## Work order
Entries follow. Set all of them down as they stand.

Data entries

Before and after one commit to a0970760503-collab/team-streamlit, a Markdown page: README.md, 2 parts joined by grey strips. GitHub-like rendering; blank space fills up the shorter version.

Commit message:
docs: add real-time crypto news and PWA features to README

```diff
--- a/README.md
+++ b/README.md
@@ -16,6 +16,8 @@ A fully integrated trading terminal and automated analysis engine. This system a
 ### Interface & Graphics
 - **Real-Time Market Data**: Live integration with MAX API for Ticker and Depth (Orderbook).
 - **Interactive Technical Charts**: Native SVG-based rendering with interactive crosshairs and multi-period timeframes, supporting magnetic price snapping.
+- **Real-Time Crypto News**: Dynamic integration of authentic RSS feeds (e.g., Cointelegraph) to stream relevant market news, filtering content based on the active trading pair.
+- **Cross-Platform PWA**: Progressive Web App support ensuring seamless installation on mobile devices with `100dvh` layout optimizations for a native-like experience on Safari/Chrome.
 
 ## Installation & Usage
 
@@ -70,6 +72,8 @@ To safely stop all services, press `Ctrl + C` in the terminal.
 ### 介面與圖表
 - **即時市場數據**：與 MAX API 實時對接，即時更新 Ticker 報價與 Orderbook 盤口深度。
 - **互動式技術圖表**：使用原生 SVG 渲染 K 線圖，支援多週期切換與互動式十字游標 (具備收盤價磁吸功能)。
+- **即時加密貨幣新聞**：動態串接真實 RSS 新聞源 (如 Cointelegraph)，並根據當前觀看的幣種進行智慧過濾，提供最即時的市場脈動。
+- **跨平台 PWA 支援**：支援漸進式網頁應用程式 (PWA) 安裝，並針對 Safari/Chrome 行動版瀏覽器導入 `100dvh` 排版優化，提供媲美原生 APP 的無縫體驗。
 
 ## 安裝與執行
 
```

## Solution to the problem
Before and after one commit to a0970760503-collab/team-streamlit, a Markdown page: README.md, 2 parts joined by grey strips. GitHub-like rendering; blank space fills up the shorter version.

Commit message:
docs: add real-time crypto news and PWA features to README

```diff
--- a/README.md
+++ b/README.md
@@ -16,6 +16,8 @@ A fully integrated trading terminal and automated analysis engine. This system a
 ### Interface & Graphics
 - **Real-Time Market Data**: Live integration with MAX API for Ticker and Depth (Orderbook).
 - **Interactive Technical Charts**: Native SVG-based rendering with interactive crosshairs and multi-period timeframes, supporting magnetic price snapping.
+- **Real-Time Crypto News**: Dynamic integration of authentic RSS feeds (e.g., Cointelegraph) to stream relevant market news, filtering content based on the active trading pair.
+- **Cross-Platform PWA**: Progressive Web App support ensuring seamless installation on mobile devices with `100dvh` layout optimizations for a native-like experience on Safari/Chrome.
 
 ## Installation & Usage
 
@@ -70,6 +72,8 @@ To safely stop all services, press `Ctrl + C` in the terminal.
 ### 介面與圖表
 - **即時市場數據**：與 MAX API 實時對接，即時更新 Ticker 報價與 Orderbook 盤口深度。
 - **互動式技術圖表**：使用原生 SVG 渲染 K 線圖，支援多週期切換與互動式十字游標 (具備收盤價磁吸功能)。
+- **即時加密貨幣新聞**：動態串接真實 RSS 新聞源 (如 Cointelegraph)，並根據當前觀看的幣種進行智慧過濾，提供最即時的市場脈動。
+- **跨平台 PWA 支援**：支援漸進式網頁應用程式 (PWA) 安裝，並針對 Safari/Chrome 行動版瀏覽器導入 `100dvh` 排版優化，提供媲美原生 APP 的無縫體驗。
 
 ## 安裝與執行
 
```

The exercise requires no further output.